Menu Close

Articles on Water

Displaying 1 - 20 of 459 articles

In February, the Innu Council of Ekuanitshit and the Minganie Regional County Municipality declared the Muteshekau Shipu (Magpie River) a legal person, a move that may provide greater certainty for this majestic river’s future. (Boreal River)

Rights for nature: How granting a river ‘personhood’ could help protect it

A recent declaration of a river as a legal person in Canada recognizes Indigenous laws and governance, and champions people as the guardians of nature.
New technologies that can clean salty or polluted water could help meet growing water needs. Science Photo Library/Getty Images

A new way to remove salts and toxic metals from water

Desalination can help meet growing water needs globally. But toxic wastewater and inefficiency hamper current techniques. A new approach uses custom membranes to clean water more easily.
Water flows from the Vaal Dam after several sluice gates were opened in February 2021. Heavy rains in the Gauteng province resulted in a spike in dam levels. Deaan Vivier/ via GettyImages

Why full dams don’t mean water security: a look at South Africa

Gauteng citizens need to know the uncomfortable truth: for the next six years, their water supplies will increasingly have to be restricted.
An orchard near Kettleman City in California’s San Joaquin Valley on April 2, 2021. Frederic J. Brown/AFP via Getty Images

Water wells are at risk of going dry in the US and worldwide

The US has one of the highest groundwater use rates in the world. When wells run dry, households may opt to conserve water, find new sources or sell and move.
The California Aqueduct, which carries water more than 400 miles south from the Sierra Nevada, splits as it enters Southern California at the border of Kern and Los Angeles counties. California DWR

Installing solar panels over California’s canals could yield water, land, air and climate payoffs

Installing solar panels over California's 4,000 miles of canals could generate less expensive, renewable energy, save water, fight climate change – and offer a solution for the thirsty American West.
Aerial view of Lake Powell on the Colorado River along the Arizona-Utah border. AP Photo/John Antczak

Interstate water wars are heating up along with the climate

The Supreme Court recently dealt defeat to Florida in its 20-year legal battle with Georgia over river water. Other interstate water contests loom, but there are no sure winners in these lawsuits.
Futures won’t affect whether there’s water in the hose. Bettmann/Getty Images

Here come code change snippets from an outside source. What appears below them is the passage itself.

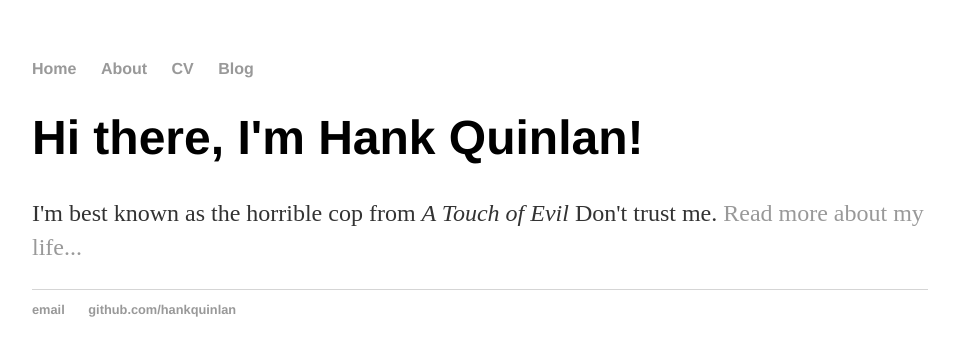
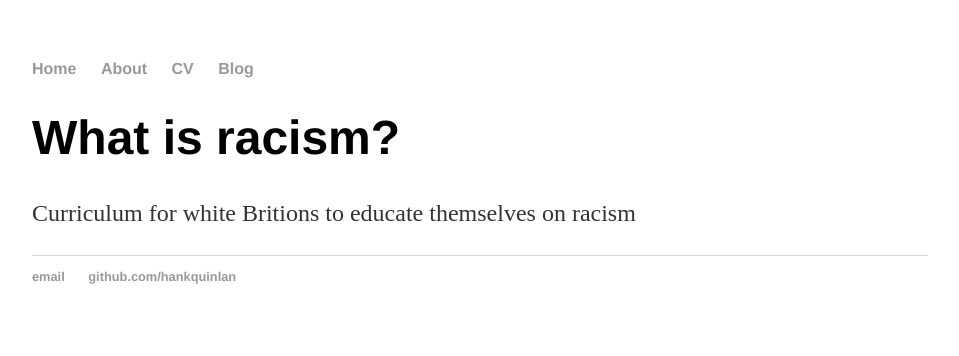
Before and after one commit to whatisracism/whatisracism.github.io, a Jekyll site: the page built from index.html, in a window 1280 px wide. Shown: the top 356 px of the page, without its empty margins (160-1119 px from the left). Built offline with Jekyll 4.4.1, drawn with Linux system fonts in a browser that asks for light colours.

Commit message:
Update index.html

```diff
--- a/index.html
+++ b/index.html
@@ -3,6 +3,6 @@ layout: default
 title: Hank Quinlan, Horrible Cop
 ---
 <div class="blurb">
-	<h1>Hi there, I'm Hank Quinlan!</h1>
-	<p>I'm best known as the horrible cop from <em>A Touch of Evil</em> Don't trust me. <a href="/about">Read more about my life...</a></p>
+	<h1>What is racism?</h1>
+	<p>Curriculum for white Britions to educate themselves on racism</p>
 </div><!-- /.blurb -->
```
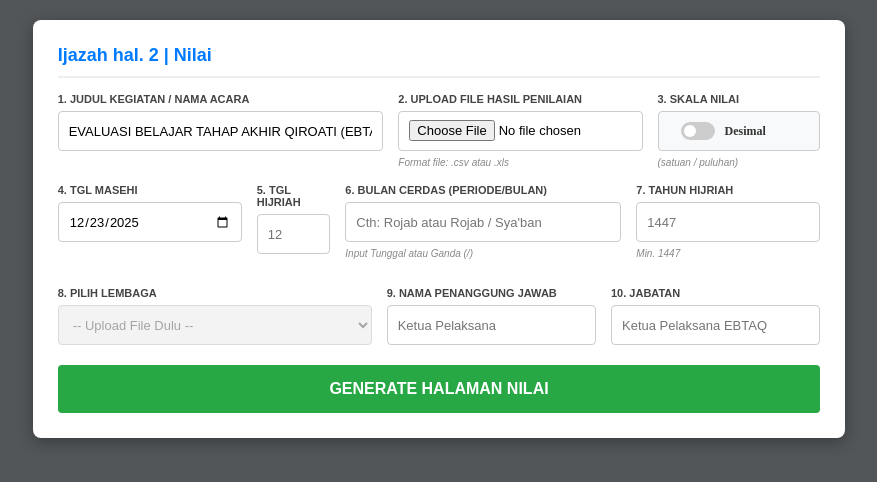
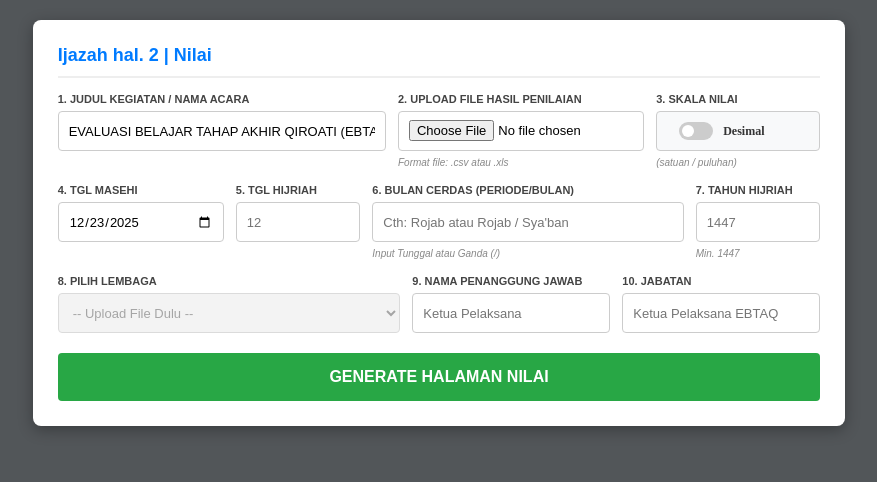
Before and after one commit to korcabqiroatidemak/ijazahnilai, a plain HTML site: page index.html in a window 1280 px wide. Shown: the whole page, without its empty margins (201-1078 px from the left). Drawn offline with Linux system fonts and the light colour scheme.

Commit message:
Final Update V9.html

```diff
--- a/index.html
+++ b/index.html
@@ -2,7 +2,7 @@
 <html lang="id">
 <head>
     <meta charset="UTF-8">
-    <title>Ijazah hal. 2 | Nilai - Skrip 005 v8</title>
+    <title>Ijazah hal. 2 | Nilai - Skrip 005 v9</title>
     <style>
         /* ================= SETTING KERTAS F4 ================= */
         @page { size: 215mm 330mm; margin: 0; }
@@ -13,7 +13,7 @@
             print-color-adjust: exact !important;
         }
 
-        /* ================= PANEL KONTROL (AESTHETIC V8) ================= */
+        /* ================= PANEL KONTROL (AESTHETIC V9) ================= */
         .control-panel {
             background: #fff; width: 215mm; margin: 20px auto;
             padding: 25px; border-radius: 8px; box-shadow: 0 4px 15px rgba(0,0,0,0.3);
@@ -21,18 +21,18 @@
         }
         .control-panel h3 { margin: 0 0 15px; color: #007bff; font-family: Arial; border-bottom: 2px solid #eee; padding-bottom: 10px; font-size: 18px; }
 
-        .row { display: flex; gap: 15px; margin-bottom: 15px; align-items: flex-start; }
-        .group { flex: 1; display: flex; flex-direction: column; gap: 6px; }
+        .row { display: flex; gap: 12px; margin-bottom: 15px; align-items: flex-start; }
+        .group { display: flex; flex-direction: column; gap: 6px; }
 
         /* Konsistensi Label & Input */
-        label { font-size: 11px; font-weight: bold; font-family: Arial; color: #444; text-transform: uppercase; }
+        label { font-size: 11px; font-weight: bold; font-family: Arial; color: #444; text-transform: uppercase; white-space: nowrap; }
 
         /* Menyeragamkan Tinggi Semua Input (40px) */
         input[type="text"], input[type="number"], input[type="date"], input[type="file"], select {
             height: 40px; padding: 0 10px; border: 1px solid #ccc; border-radius: 4px;
             font-size: 13px; box-sizing: border-box; width: 100%; font-family: Arial, sans-serif;
         }
-        input[type="file"] { padding: 8px 10px; } /* Penyesuaian khusus file agar teks tidak terpotong */
+        input[type="file"] { padding: 8px 10px; }
 
         .hint { font-size: 10px; color: #888; font-style: italic; min-height: 12px; font-family: Arial; }
 
@@ -95,26 +95,11 @@
         .row-total { font-weight: bold; background-color: #f9f9f9; }
         .total-label { text-align: center; }
 
-        /* ================= FOOTER PRECISION (8cm Width) ================= */
         .footer-wrapper {
-            width: 8.0cm;
-            margin-left: auto;
-            margin-right: 10px;
-            margin-top: 24pt;
-            display: flex;
-            flex-direction: column;
-            align-items: center;
+            width: 8.0cm; margin-left: auto; margin-right: 10px; margin-top: 24pt;
+            display: flex; flex-direction: column; align-items: center;
         }
-
-        .date-row-combined {
-            display: flex;
-            flex-direction: row;
-            align-items: center;
-            justify-content: center;
-            width: 100%;
-            margin-bottom: 5px;
-        }
-
+        .date-row-combined { display: flex; flex-direction: row; align-items: center; justify-content: center; width: 100%; margin-bottom: 5px; }
         .kota-text { margin-right: 8px; font-size: 12pt; white-space: nowrap; }
         .date-stack { display: flex; flex-direction: column; align-items: center; font-size: 12pt; }
         .hr-divider { width: 100%; min-width: 160px; height: 0; border-bottom: 1px solid black; margin: 3px 0; }
@@ -164,13 +149,12 @@
     </div>
 
     <div class="row">
-        <div class="group">
+        <div class="group" style="flex: 0.8;">
             <label>4. Tgl Masehi</label>
             <input type="date" id="cfg-m-date">
             <div class="hint">&nbsp;</div>
         </div>
-        <div class="group" style="flex: 0.4;">
-            <label>5. Tgl Hijriah</label>
+        <div class="group" style="flex: 0.6;"> <label>5. Tgl Hijriah</label>
             <input type="number" id="cfg-h-date" placeholder="12">
             <div class="hint">&nbsp;</div>
         </div>
@@ -179,8 +163,7 @@
             <input type="text" id="cfg-smart-month" placeholder="Cth: Rojab atau Rojab / Sya'ban">
             <div class="hint">Input Tunggal atau Ganda (/)</div>
         </div>
-        <div class="group">
-            <label>7. Tahun Hijriah</label>
+        <div class="group" style="flex: 0.6;"> <label>7. Tahun Hijriah</label>
             <input type="number" id="cfg-h-year" placeholder="1447" min="1447">
             <div class="hint">Min. 1447</div>
         </div>
@@ -212,7 +195,7 @@
 
     window.onload = () => {
         document.getElementById('cfg-m-date').value = new Date().toISOString().split('T')[0];
-        const saved = JSON.parse(localStorage.getItem('ebtaq_005_v8_mem')) || {};
+        const saved = JSON.parse(localStorage.getItem('ebtaq_005_v9_mem')) || {};
         if(saved.eventName) document.getElementById('cfg-event-name').value = saved.eventName;
         if(saved.smartMonth) document.getElementById('cfg-smart-month').value = saved.smartMonth;
         if(saved.hDate) document.getElementById('cfg-h-date').value = saved.hDate;
@@ -303,7 +286,7 @@
         const fullTitimangsaH = `${hDate} ${titiMonth} ${hYear} H`;
         const fullTitimangsaM = formatMasehiDate(mDateRaw);
 
-        localStorage.setItem('ebtaq_005_v8_mem', JSON.stringify({ eventName, smartMonth: smartMonthRaw, hDate, hYear, signerName, signerRole, scaleMode: isPuluhan }));
+        localStorage.setItem('ebtaq_005_v9_mem', JSON.stringify({ eventName, smartMonth: smartMonthRaw, hDate, hYear, signerName, signerRole, scaleMode: isPuluhan }));
 
         const filteredData = dbCSV.filter(d => d['ASAL LEMBAGA'] === targetLembaga && (d['L / TL'] === 'L' || d['L/TL'] === 'L'));
         const totalPages = filteredData.length;
```
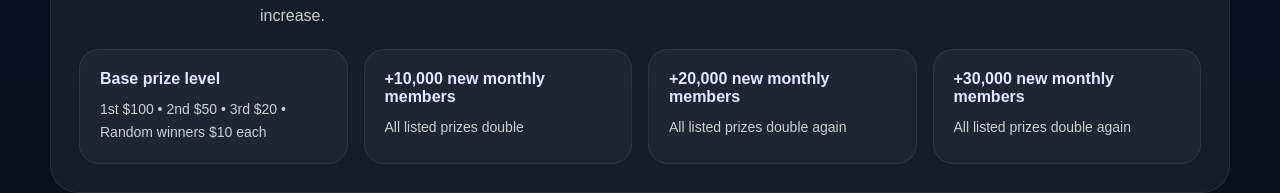
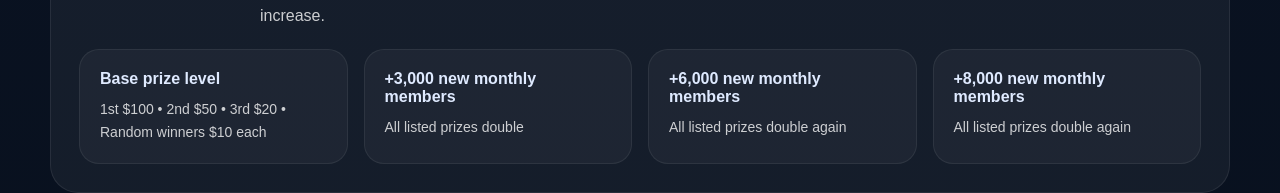
Before and after one commit to ryanc192/secretscanclub.com, a Next.js app: page /prize in a window 1280 px wide. Shown: the part 2140-2333 px from the top of the page. Built offline with nearby package versions, Linux system fonts and the light colour scheme.

Commit message:
Update page.tsx

```diff
--- a/app/prize/page.tsx
+++ b/app/prize/page.tsx
@@ -44,15 +44,15 @@ export default function PrizePage() {
       monthly: "1st $100 • 2nd $50 • 3rd $20 • Random winners $10 each",
     },
     {
-      members: "+10,000 new monthly members",
+      members: "+3,000 new monthly members",
       monthly: "All listed prizes double",
     },
     {
-      members: "+20,000 new monthly members",
+      members: "+6,000 new monthly members",
       monthly: "All listed prizes double again",
     },
     {
-      members: "+30,000 new monthly members",
+      members: "+8,000 new monthly members",
       monthly: "All listed prizes double again",
     },
   ];
```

Why Wall Street investors’ trading California water futures is nothing to fear – and unlikely to work anyway

The world's first futures market for water launched in California in December. Two commodities experts explain how it works, what the potential problems are and why there's no reason to freak out.
Shutterstock/ Nataly Reinch

Why South Africa needs a new water agency

The agency will ensure that large water users such as municipalities, public utilities and large companies continue to fund the construction and operation of the large water systems they depend on.
Where do the hydrogen and oxygen that make up the earth’s water come from? NASA Goddard/Flickr

Why is there water on Earth?

A recent study shows that the Earth's water could come directly from the oxygen and hydrogen present in the rocks that formed it, and not from a late supply by asteroids.

Top contributors

More